:: Task requirements ::
Every record, down to the last line, must be given again exactly.

:: Revision tracking records ::
- Opening Delimiter -
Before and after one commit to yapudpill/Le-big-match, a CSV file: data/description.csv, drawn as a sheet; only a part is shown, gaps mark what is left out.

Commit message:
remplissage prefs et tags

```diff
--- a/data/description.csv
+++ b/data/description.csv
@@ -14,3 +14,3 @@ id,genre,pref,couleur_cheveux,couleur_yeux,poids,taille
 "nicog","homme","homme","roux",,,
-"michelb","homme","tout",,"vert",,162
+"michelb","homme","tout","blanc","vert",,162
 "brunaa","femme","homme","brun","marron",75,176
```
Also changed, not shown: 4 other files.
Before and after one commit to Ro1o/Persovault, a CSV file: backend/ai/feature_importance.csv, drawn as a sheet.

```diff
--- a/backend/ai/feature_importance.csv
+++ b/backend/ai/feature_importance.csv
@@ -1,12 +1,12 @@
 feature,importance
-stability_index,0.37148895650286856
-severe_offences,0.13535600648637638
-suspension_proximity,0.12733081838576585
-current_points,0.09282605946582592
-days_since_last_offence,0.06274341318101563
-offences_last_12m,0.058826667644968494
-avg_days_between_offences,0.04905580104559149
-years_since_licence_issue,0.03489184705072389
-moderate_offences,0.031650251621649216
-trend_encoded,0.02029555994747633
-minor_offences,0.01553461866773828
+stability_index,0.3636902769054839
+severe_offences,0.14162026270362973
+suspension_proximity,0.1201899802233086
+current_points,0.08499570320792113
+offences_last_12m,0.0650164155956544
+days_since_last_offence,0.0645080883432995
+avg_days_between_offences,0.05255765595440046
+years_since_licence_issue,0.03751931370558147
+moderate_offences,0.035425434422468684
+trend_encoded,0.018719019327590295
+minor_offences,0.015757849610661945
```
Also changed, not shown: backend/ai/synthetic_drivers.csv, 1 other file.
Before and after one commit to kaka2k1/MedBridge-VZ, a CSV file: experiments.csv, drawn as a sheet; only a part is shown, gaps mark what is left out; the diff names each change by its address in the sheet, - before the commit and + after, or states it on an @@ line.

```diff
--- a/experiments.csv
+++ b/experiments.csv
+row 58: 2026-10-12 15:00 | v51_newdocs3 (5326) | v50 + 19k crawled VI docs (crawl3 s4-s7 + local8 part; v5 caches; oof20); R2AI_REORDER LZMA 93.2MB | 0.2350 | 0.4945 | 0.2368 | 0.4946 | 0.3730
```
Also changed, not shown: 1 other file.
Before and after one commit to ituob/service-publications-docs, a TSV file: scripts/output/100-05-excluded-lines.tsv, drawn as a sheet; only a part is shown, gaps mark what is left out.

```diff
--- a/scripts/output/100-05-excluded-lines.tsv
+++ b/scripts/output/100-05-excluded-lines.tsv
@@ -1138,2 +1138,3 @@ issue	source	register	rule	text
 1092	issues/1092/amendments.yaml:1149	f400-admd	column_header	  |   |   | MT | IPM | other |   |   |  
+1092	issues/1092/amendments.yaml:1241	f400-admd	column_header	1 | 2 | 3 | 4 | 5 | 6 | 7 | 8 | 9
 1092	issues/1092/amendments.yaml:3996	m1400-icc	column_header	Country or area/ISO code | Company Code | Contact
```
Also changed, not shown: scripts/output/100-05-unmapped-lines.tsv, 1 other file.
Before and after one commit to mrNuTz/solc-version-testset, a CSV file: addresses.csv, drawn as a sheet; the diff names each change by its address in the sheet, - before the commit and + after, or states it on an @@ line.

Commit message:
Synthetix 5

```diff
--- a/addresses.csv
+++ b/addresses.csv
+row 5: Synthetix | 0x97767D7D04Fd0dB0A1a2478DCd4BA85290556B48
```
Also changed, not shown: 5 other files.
- Closing Delimiter -
:: Answer below ::
Before and after one commit to yapudpill/Le-big-match, a CSV file: data/description.csv, drawn as a sheet; only a part is shown, gaps mark what is left out.

Commit message:
remplissage prefs et tags

```diff
--- a/data/description.csv
+++ b/data/description.csv
@@ -14,3 +14,3 @@ id,genre,pref,couleur_cheveux,couleur_yeux,poids,taille
 "nicog","homme","homme","roux",,,
-"michelb","homme","tout",,"vert",,162
+"michelb","homme","tout","blanc","vert",,162
 "brunaa","femme","homme","brun","marron",75,176
```
Also changed, not shown: 4 other files.
Before and after one commit to Ro1o/Persovault, a CSV file: backend/ai/feature_importance.csv, drawn as a sheet.

```diff
--- a/backend/ai/feature_importance.csv
+++ b/backend/ai/feature_importance.csv
@@ -1,12 +1,12 @@
 feature,importance
-stability_index,0.37148895650286856
-severe_offences,0.13535600648637638
-suspension_proximity,0.12733081838576585
-current_points,0.09282605946582592
-days_since_last_offence,0.06274341318101563
-offences_last_12m,0.058826667644968494
-avg_days_between_offences,0.04905580104559149
-years_since_licence_issue,0.03489184705072389
-moderate_offences,0.031650251621649216
-trend_encoded,0.02029555994747633
-minor_offences,0.01553461866773828
+stability_index,0.3636902769054839
+severe_offences,0.14162026270362973
+suspension_proximity,0.1201899802233086
+current_points,0.08499570320792113
+offences_last_12m,0.0650164155956544
+days_since_last_offence,0.0645080883432995
+avg_days_between_offences,0.05255765595440046
+years_since_licence_issue,0.03751931370558147
+moderate_offences,0.035425434422468684
+trend_encoded,0.018719019327590295
+minor_offences,0.015757849610661945
```
Also changed, not shown: backend/ai/synthetic_drivers.csv, 1 other file.
Before and after one commit to kaka2k1/MedBridge-VZ, a CSV file: experiments.csv, drawn as a sheet; only a part is shown, gaps mark what is left out; the diff names each change by its address in the sheet, - before the commit and + after, or states it on an @@ line.

```diff
--- a/experiments.csv
+++ b/experiments.csv
+row 58: 2026-10-12 15:00 | v51_newdocs3 (5326) | v50 + 19k crawled VI docs (crawl3 s4-s7 + local8 part; v5 caches; oof20); R2AI_REORDER LZMA 93.2MB | 0.2350 | 0.4945 | 0.2368 | 0.4946 | 0.3730
```
Also changed, not shown: 1 other file.
Before and after one commit to ituob/service-publications-docs, a TSV file: scripts/output/100-05-excluded-lines.tsv, drawn as a sheet; only a part is shown, gaps mark what is left out.

```diff
--- a/scripts/output/100-05-excluded-lines.tsv
+++ b/scripts/output/100-05-excluded-lines.tsv
@@ -1138,2 +1138,3 @@ issue	source	register	rule	text
 1092	issues/1092/amendments.yaml:1149	f400-admd	column_header	  |   |   | MT | IPM | other |   |   |  
+1092	issues/1092/amendments.yaml:1241	f400-admd	column_header	1 | 2 | 3 | 4 | 5 | 6 | 7 | 8 | 9
 1092	issues/1092/amendments.yaml:3996	m1400-icc	column_header	Country or area/ISO code | Company Code | Contact
```
Also changed, not shown: scripts/output/100-05-unmapped-lines.tsv, 1 other file.
Before and after one commit to mrNuTz/solc-version-testset, a CSV file: addresses.csv, drawn as a sheet; the diff names each change by its address in the sheet, - before the commit and + after, or states it on an @@ line.

Commit message:
Synthetix 5

```diff
--- a/addresses.csv
+++ b/addresses.csv
+row 5: Synthetix | 0x97767D7D04Fd0dB0A1a2478DCd4BA85290556B48
```
Also changed, not shown: 5 other files.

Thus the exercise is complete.